▸ **Task**
Copy every record exactly, leaving the pictures out.

▸ **Data for this task**
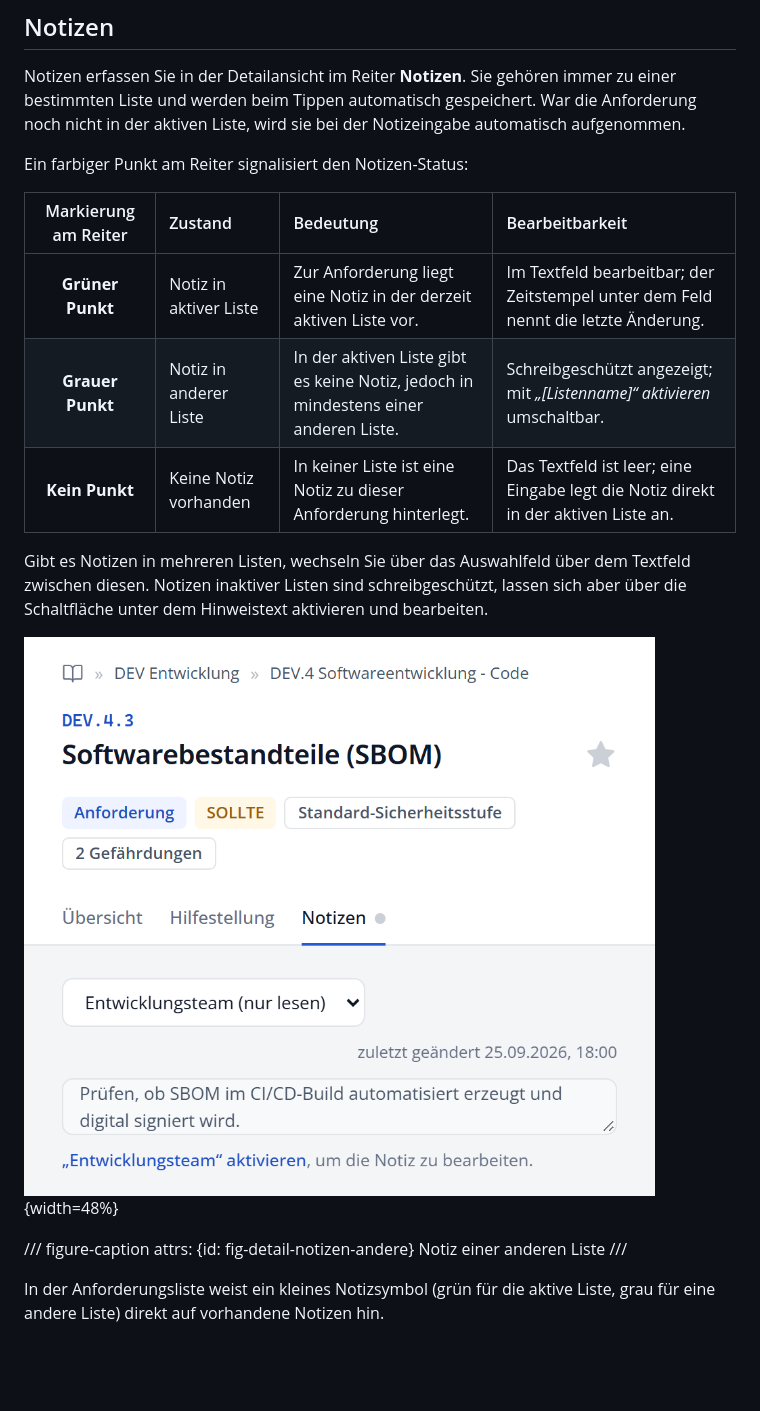
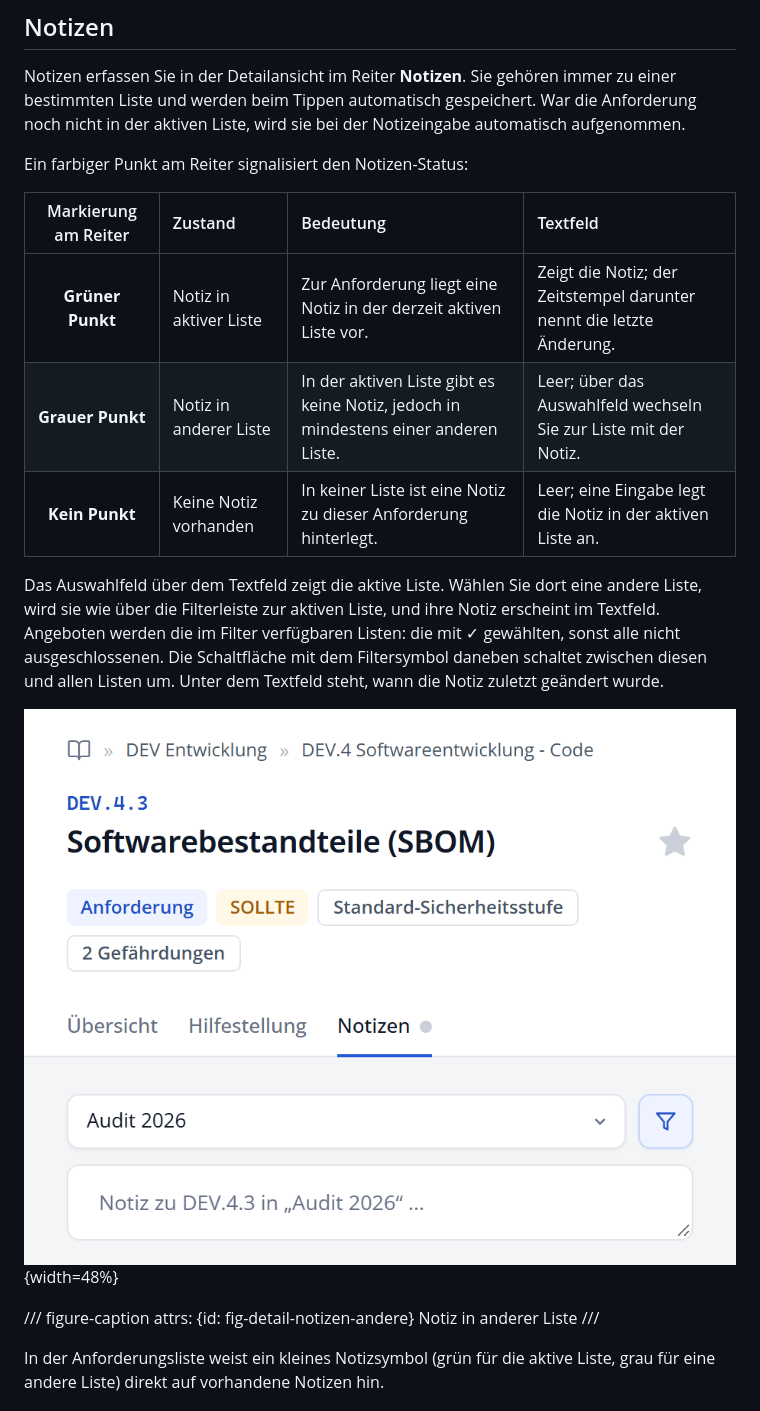
Before and after one commit to fwdotcom/grundschutz-explorer, a Markdown page: docs/handbuch/06_listen_und_notizen.md, the part around one of its changes. Drawn GitHub-style; pictures changed too: docs/handbuch/bilder/detail-notizen-andere.png; blank space fills up the shorter version.

```diff
--- a/docs/handbuch/06_listen_und_notizen.md
+++ b/docs/handbuch/06_listen_und_notizen.md
@@ -58,11 +58,11 @@ Notizen erfassen Sie in der Detailansicht im Reiter **Notizen**. Sie gehören im
 
 Ein farbiger Punkt am Reiter signalisiert den Notizen-Status:
 
-| Markierung am Reiter | Zustand | Bedeutung | Bearbeitbarkeit |
+| Markierung am Reiter | Zustand | Bedeutung | Textfeld |
 | :---: | :--- | :--- | :--- |
-| **Grüner Punkt** | Notiz in aktiver Liste | Zur Anforderung liegt eine Notiz in der derzeit aktiven Liste vor. | Im Textfeld bearbeitbar; der Zeitstempel unter dem Feld nennt die letzte Änderung. |
-| **Grauer Punkt** | Notiz in anderer Liste | In der aktiven Liste gibt es keine Notiz, jedoch in mindestens einer anderen Liste. | Schreibgeschützt angezeigt; mit *„[Listenname]“ aktivieren* umschaltbar. |
-| **Kein Punkt** | Keine Notiz vorhanden | In keiner Liste ist eine Notiz zu dieser Anforderung hinterlegt. | Das Textfeld ist leer; eine Eingabe legt die Notiz direkt in der aktiven Liste an. |
+| **Grüner Punkt** | Notiz in aktiver Liste | Zur Anforderung liegt eine Notiz in der derzeit aktiven Liste vor. | Zeigt die Notiz; der Zeitstempel darunter nennt die letzte Änderung. |
+| **Grauer Punkt** | Notiz in anderer Liste | In der aktiven Liste gibt es keine Notiz, jedoch in mindestens einer anderen Liste. | Leer; über das Auswahlfeld wechseln Sie zur Liste mit der Notiz. |
+| **Kein Punkt** | Keine Notiz vorhanden | In keiner Liste ist eine Notiz zu dieser Anforderung hinterlegt. | Leer; eine Eingabe legt die Notiz in der aktiven Liste an. |
 
-Gibt es Notizen in mehreren Listen, wechseln Sie über das Auswahlfeld über dem Textfeld zwischen diesen. Notizen inaktiver Listen sind schreibgeschützt, lassen sich aber über die Schaltfläche unter dem Hinweistext aktivieren und bearbeiten.
+Das Auswahlfeld über dem Textfeld zeigt die aktive Liste. Wählen Sie dort eine andere Liste, wird sie wie über die Filterleiste zur aktiven Liste, und ihre Notiz erscheint im Textfeld. Angeboten werden die im Filter verfügbaren Listen: die mit ✓ gewählten, sonst alle nicht ausgeschlossenen. Die Schaltfläche mit dem Filtersymbol daneben schaltet zwischen diesen und allen Listen um. Unter dem Textfeld steht, wann die Notiz zuletzt geändert wurde.
 
@@ -70,7 +70,7 @@ Gibt es Notizen in mehreren Listen, wechseln Sie über das Auswahlfeld über dem
 
 /// figure-caption
     attrs: {id: fig-detail-notizen-andere}
-Notiz einer anderen Liste
+Notiz in anderer Liste
 ///
 
 In der Anforderungsliste weist ein kleines Notizsymbol (grün für die aktive Liste, grau für eine andere Liste) direkt auf vorhandene Notizen hin.
```
Also changed, not shown: other parts of docs/handbuch/06_listen_und_notizen.md (+1 -1 lines), CHANGELOG.md (+7 -0 lines), docs/handbuch/05_detailansicht.md (+1 -1 lines), docs/handbuch/bilder/detail-notizen.png, docs/handbuch/bilder/oberflaeche.png, docs/handbuch/bilder/startseite.png, 6 other files.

▸ **Problem solution**
Before and after one commit to fwdotcom/grundschutz-explorer, a Markdown page: docs/handbuch/06_listen_und_notizen.md, the part around one of its changes. Drawn GitHub-style; pictures changed too: docs/handbuch/bilder/detail-notizen-andere.png; blank space fills up the shorter version.

```diff
--- a/docs/handbuch/06_listen_und_notizen.md
+++ b/docs/handbuch/06_listen_und_notizen.md
@@ -58,11 +58,11 @@ Notizen erfassen Sie in der Detailansicht im Reiter **Notizen**. Sie gehören im
 
 Ein farbiger Punkt am Reiter signalisiert den Notizen-Status:
 
-| Markierung am Reiter | Zustand | Bedeutung | Bearbeitbarkeit |
+| Markierung am Reiter | Zustand | Bedeutung | Textfeld |
 | :---: | :--- | :--- | :--- |
-| **Grüner Punkt** | Notiz in aktiver Liste | Zur Anforderung liegt eine Notiz in der derzeit aktiven Liste vor. | Im Textfeld bearbeitbar; der Zeitstempel unter dem Feld nennt die letzte Änderung. |
-| **Grauer Punkt** | Notiz in anderer Liste | In der aktiven Liste gibt es keine Notiz, jedoch in mindestens einer anderen Liste. | Schreibgeschützt angezeigt; mit *„[Listenname]“ aktivieren* umschaltbar. |
-| **Kein Punkt** | Keine Notiz vorhanden | In keiner Liste ist eine Notiz zu dieser Anforderung hinterlegt. | Das Textfeld ist leer; eine Eingabe legt die Notiz direkt in der aktiven Liste an. |
+| **Grüner Punkt** | Notiz in aktiver Liste | Zur Anforderung liegt eine Notiz in der derzeit aktiven Liste vor. | Zeigt die Notiz; der Zeitstempel darunter nennt die letzte Änderung. |
+| **Grauer Punkt** | Notiz in anderer Liste | In der aktiven Liste gibt es keine Notiz, jedoch in mindestens einer anderen Liste. | Leer; über das Auswahlfeld wechseln Sie zur Liste mit der Notiz. |
+| **Kein Punkt** | Keine Notiz vorhanden | In keiner Liste ist eine Notiz zu dieser Anforderung hinterlegt. | Leer; eine Eingabe legt die Notiz in der aktiven Liste an. |
 
-Gibt es Notizen in mehreren Listen, wechseln Sie über das Auswahlfeld über dem Textfeld zwischen diesen. Notizen inaktiver Listen sind schreibgeschützt, lassen sich aber über die Schaltfläche unter dem Hinweistext aktivieren und bearbeiten.
+Das Auswahlfeld über dem Textfeld zeigt die aktive Liste. Wählen Sie dort eine andere Liste, wird sie wie über die Filterleiste zur aktiven Liste, und ihre Notiz erscheint im Textfeld. Angeboten werden die im Filter verfügbaren Listen: die mit ✓ gewählten, sonst alle nicht ausgeschlossenen. Die Schaltfläche mit dem Filtersymbol daneben schaltet zwischen diesen und allen Listen um. Unter dem Textfeld steht, wann die Notiz zuletzt geändert wurde.
 
@@ -70,7 +70,7 @@ Gibt es Notizen in mehreren Listen, wechseln Sie über das Auswahlfeld über dem
 
 /// figure-caption
     attrs: {id: fig-detail-notizen-andere}
-Notiz einer anderen Liste
+Notiz in anderer Liste
 ///
 
 In der Anforderungsliste weist ein kleines Notizsymbol (grün für die aktive Liste, grau für eine andere Liste) direkt auf vorhandene Notizen hin.
```
Also changed, not shown: other parts of docs/handbuch/06_listen_und_notizen.md (+1 -1 lines), CHANGELOG.md (+7 -0 lines), docs/handbuch/05_detailansicht.md (+1 -1 lines), docs/handbuch/bilder/detail-notizen.png, docs/handbuch/bilder/oberflaeche.png, docs/handbuch/bilder/startseite.png, 6 other files.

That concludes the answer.